Top 10 consumer trends for 2015

Read time 3min 50sec
Eighty percent of consumers surveyed in the Ericsson report believe the smartphone will replace their wallet by 2020.
Eighty percent of consumers surveyed in the Ericsson report believe the smartphone will replace their wallet by 2020.

The Internet of things is one of the technology trends that started gaining traction in 2014. Ericsson ConsumerLab's annual report shows, going into 2015, consumers want technology and connectivity integrated into all facets of daily life - in everything from bathroom mirrors to sidewalks and medicine jars.

Michael Bj"orn, head of research at Ericsson ConsumerLab, says the cumulative effect of smartphones becoming part of mainstream society is astonishing. "As consumers, we try out new apps and keep the ones we think improve, enrich or even prolong our lives at such a rapid pace that we don't even notice that our attitudes and behaviours are changing faster than ever."

Every year, Ericsson ConsumerLab forecasts the top 10 consumer trends expected to characterise the year ahead in technology. The fourth edition of this report was born out of global research, with a special focus on smartphone owners aged 15 to 69 in Johannesburg, London, Mexico City, New York, Moscow, San Francisco, S^ao Paulo, Shanghai, Sydney and Tokyo - statistically representing the views of 85 million frequent Internet users.

These are the 10 hot consumer trends for 2015 and beyond:

1. The streamed future: Media use patterns are globalising. Viewers are shifting towards easy-to-use on-demand services that allow cross-platform access to video content. 2015 will be historic as more people will watch streamed video on a weekly basis than broadcast TV.

2. Helpful homes: Consumers show high interest in having home sensors that alert them to water and electricity issues, or when family members come and go.

3. Mind-sharing: New ways to communicate will continue to appear, offering us even more ways to keep in touch with our friends and family. Many smartphone owners would like to use a wearable device to communicate with others directly through thought - and believe this will be mainstream by 2020.

4. Smart citizens: The idea of smart cities is intriguing - but a lot of that intelligence may actually come about as a side-effect of the changing everyday behaviours of citizens.
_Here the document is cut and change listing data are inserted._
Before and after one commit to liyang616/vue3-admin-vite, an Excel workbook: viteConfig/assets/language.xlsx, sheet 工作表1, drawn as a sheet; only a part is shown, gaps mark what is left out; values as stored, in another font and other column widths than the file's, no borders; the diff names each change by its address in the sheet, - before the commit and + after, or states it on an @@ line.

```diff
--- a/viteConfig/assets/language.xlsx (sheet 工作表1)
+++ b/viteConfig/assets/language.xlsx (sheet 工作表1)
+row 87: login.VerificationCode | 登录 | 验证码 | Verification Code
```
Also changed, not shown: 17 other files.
As the Internet makes us more informed, we are in turn making better decisions. Consumers believe traffic volume maps, energy use comparison apps and real-time water quality checkers will be mainstream by 2020.
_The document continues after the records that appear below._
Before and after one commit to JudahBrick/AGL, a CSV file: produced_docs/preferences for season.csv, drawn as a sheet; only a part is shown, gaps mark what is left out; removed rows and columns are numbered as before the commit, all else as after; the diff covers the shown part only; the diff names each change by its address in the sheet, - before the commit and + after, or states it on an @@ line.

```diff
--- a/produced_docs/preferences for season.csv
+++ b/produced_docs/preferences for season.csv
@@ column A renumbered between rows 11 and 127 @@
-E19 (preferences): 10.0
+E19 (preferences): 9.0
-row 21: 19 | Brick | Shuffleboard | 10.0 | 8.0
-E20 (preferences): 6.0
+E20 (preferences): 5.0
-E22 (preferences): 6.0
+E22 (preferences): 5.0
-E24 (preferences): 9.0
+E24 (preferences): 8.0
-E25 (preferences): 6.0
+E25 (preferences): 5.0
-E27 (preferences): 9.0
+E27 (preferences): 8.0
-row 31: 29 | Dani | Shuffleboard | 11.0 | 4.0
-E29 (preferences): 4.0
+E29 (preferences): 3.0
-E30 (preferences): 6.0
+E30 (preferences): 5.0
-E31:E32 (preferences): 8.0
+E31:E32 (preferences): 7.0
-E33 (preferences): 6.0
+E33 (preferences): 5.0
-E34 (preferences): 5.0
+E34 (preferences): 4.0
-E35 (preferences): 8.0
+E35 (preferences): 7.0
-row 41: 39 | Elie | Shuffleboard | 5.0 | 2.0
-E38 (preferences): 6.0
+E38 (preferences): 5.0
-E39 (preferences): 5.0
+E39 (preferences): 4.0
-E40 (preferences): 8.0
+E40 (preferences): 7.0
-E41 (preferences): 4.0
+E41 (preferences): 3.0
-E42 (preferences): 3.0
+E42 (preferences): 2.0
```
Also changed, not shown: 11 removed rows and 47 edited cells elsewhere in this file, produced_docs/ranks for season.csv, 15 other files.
5. The sharing economy: As the Internet enables people to efficiently share information with unprecedented ease, the idea of a sharing economy is potentially huge. Half of all smartphone owners are open to the idea of renting out their spare rooms, personal household appliances and leisure equipment, as it is convenient and can save money.

6. The digital wallet: 48% of smartphone owners would rather use their phone to pay for goods and services, and 80% believe the smartphone will replace their entire wallet by 2020.

7. My information: Although sharing information when there is a benefit is fine, smartphone owners see no point in making all of their actions open to anyone. Forty-seven percent of smartphone owners would like to be able to pay electronically without an automatic transfer of personal information. Fifty-six percent of smartphone owners would like all Internet communication to be encrypted.

8. Longer life: Smartphone owners see cloud-based services of various kinds giving them the potential to live healthier and longer lives. Jogging apps, pulse meters and plates that measure food are believed to help prolong our lives by up to two years per application.

9. Domestic robots: Consumers are welcoming the idea of having domestic robots that could help with everyday chores, and 64% also believe this will be common in households by 2020.

10. Children connect everything: Children will continue to drive the demand for a more tangible Internet, where the physical world is as connected as the screens of their devices. Forty-six percent of smartphone owners say children will expect all objects to be connected when they are older.

Ultimately, says Ericsson, consumers are becoming more comfortable with ideas that once seemed beyond imagination.

Login with